§ Data

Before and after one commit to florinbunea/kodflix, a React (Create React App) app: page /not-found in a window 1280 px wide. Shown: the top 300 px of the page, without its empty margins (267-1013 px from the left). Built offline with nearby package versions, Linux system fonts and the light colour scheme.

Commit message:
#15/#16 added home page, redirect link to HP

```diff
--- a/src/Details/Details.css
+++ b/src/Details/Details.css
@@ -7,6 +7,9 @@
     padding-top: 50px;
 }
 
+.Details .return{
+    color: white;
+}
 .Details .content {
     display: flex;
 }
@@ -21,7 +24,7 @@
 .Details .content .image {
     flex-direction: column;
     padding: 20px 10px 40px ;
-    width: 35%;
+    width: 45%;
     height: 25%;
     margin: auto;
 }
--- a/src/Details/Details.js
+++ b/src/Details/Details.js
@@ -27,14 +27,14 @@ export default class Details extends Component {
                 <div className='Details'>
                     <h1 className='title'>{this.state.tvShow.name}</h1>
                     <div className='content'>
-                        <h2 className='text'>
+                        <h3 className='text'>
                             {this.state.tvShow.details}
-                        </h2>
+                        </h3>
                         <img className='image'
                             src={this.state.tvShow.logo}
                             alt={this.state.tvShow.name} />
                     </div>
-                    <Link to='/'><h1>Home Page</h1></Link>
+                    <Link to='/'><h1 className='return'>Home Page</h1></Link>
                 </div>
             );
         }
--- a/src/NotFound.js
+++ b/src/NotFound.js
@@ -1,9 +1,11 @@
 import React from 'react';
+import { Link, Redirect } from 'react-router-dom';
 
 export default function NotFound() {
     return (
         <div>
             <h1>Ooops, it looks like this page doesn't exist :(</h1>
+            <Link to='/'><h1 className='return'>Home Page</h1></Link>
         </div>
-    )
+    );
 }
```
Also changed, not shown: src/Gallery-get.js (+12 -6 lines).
* * *
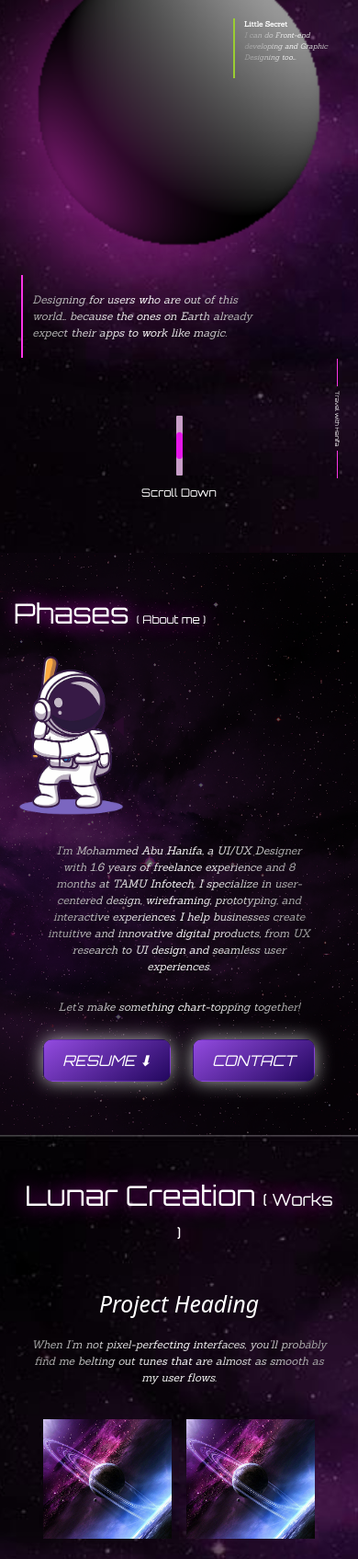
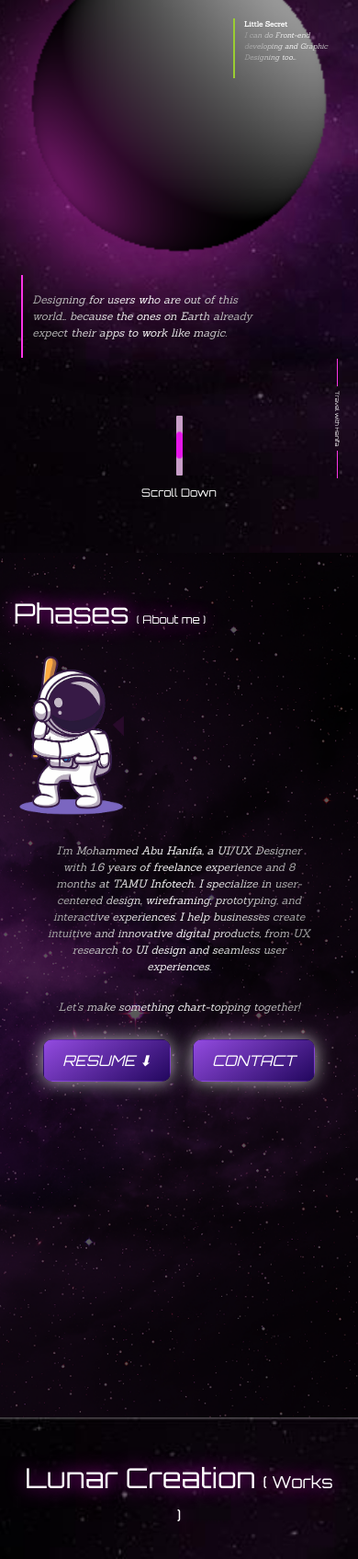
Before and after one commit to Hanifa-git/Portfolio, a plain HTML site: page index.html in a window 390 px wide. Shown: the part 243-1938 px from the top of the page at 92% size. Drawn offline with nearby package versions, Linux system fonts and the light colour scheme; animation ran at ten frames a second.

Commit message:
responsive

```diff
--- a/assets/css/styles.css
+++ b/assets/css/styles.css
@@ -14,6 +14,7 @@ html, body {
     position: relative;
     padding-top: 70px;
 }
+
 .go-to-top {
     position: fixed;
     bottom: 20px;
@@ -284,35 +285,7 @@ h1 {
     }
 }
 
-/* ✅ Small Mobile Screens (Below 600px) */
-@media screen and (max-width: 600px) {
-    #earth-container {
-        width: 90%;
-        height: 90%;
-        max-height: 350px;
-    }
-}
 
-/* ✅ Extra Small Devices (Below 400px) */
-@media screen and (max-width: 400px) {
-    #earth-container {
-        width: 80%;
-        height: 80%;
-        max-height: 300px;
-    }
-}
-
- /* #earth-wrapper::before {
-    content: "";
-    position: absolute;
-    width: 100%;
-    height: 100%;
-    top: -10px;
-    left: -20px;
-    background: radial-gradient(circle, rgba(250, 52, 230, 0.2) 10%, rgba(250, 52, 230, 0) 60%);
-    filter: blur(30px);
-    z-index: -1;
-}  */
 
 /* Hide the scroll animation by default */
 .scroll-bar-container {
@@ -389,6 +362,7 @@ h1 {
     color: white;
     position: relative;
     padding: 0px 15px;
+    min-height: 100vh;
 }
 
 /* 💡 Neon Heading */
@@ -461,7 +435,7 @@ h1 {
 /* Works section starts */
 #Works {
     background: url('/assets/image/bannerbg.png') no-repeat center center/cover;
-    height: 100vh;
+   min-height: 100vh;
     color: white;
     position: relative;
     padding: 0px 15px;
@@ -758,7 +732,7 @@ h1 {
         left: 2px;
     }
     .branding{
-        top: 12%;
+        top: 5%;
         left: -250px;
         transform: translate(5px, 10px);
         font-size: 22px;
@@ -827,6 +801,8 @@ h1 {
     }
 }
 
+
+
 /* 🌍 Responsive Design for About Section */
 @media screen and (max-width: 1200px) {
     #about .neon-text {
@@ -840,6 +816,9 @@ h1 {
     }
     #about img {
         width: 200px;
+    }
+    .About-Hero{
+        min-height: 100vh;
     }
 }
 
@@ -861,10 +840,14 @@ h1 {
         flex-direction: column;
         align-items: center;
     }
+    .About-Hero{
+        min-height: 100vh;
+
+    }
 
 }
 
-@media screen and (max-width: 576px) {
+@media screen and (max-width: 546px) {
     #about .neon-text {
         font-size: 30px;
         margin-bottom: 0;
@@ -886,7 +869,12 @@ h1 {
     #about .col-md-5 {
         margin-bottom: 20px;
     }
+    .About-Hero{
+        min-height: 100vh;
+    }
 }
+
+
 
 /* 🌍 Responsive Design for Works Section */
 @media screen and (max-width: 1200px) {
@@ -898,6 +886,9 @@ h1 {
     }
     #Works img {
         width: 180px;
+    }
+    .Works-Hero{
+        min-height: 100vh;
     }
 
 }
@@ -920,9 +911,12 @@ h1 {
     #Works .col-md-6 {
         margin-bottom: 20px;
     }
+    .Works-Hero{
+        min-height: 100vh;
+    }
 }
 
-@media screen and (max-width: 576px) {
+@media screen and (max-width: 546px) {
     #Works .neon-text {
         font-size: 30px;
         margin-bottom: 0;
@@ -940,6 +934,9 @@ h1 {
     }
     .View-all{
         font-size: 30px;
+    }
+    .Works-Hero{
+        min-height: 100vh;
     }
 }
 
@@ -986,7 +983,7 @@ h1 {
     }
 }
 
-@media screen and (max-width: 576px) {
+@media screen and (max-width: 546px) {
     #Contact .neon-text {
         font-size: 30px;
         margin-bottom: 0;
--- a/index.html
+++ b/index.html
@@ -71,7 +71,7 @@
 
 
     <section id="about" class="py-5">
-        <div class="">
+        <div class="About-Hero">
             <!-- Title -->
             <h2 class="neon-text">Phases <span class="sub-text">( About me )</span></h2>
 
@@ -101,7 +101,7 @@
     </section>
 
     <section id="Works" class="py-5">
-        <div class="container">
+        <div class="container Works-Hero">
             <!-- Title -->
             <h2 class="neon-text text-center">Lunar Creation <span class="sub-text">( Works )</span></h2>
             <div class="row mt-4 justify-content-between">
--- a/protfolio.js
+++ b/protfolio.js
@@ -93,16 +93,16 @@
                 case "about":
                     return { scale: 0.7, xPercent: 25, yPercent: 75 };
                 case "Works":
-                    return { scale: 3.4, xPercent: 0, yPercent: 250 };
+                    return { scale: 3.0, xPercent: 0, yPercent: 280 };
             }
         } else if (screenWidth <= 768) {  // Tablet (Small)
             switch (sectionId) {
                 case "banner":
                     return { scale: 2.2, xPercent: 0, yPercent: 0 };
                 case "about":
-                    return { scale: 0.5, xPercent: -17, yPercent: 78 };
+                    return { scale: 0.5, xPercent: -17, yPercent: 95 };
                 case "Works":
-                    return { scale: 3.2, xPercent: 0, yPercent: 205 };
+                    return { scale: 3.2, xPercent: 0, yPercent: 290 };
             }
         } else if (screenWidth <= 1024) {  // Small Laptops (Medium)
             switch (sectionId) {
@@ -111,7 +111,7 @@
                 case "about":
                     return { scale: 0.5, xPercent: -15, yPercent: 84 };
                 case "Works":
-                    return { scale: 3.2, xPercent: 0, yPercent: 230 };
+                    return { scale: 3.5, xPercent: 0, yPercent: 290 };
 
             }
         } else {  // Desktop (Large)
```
...
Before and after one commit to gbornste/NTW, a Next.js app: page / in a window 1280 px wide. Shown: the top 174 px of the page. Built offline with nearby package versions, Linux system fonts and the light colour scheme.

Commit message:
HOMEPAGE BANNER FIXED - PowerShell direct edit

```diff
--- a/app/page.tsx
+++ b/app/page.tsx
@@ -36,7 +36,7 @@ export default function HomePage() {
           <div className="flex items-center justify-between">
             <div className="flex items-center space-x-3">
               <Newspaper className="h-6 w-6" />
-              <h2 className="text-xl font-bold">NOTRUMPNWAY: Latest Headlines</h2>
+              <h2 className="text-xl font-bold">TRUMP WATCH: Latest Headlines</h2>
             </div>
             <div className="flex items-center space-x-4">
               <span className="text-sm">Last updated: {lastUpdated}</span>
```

§ Task instructions
Which of the lines above carry the string "yPercent"? Pick them out and copy them.

§ Solution to this exercise
                     return { scale: 0.7, xPercent: 25, yPercent: 75 };
-                    return { scale: 3.4, xPercent: 0, yPercent: 250 };
+                    return { scale: 3.0, xPercent: 0, yPercent: 280 };
                     return { scale: 2.2, xPercent: 0, yPercent: 0 };
-                    return { scale: 0.5, xPercent: -17, yPercent: 78 };
+                    return { scale: 0.5, xPercent: -17, yPercent: 95 };
-                    return { scale: 3.2, xPercent: 0, yPercent: 205 };
+                    return { scale: 3.2, xPercent: 0, yPercent: 290 };
                     return { scale: 0.5, xPercent: -15, yPercent: 84 };
-                    return { scale: 3.2, xPercent: 0, yPercent: 230 };
+                    return { scale: 3.5, xPercent: 0, yPercent: 290 };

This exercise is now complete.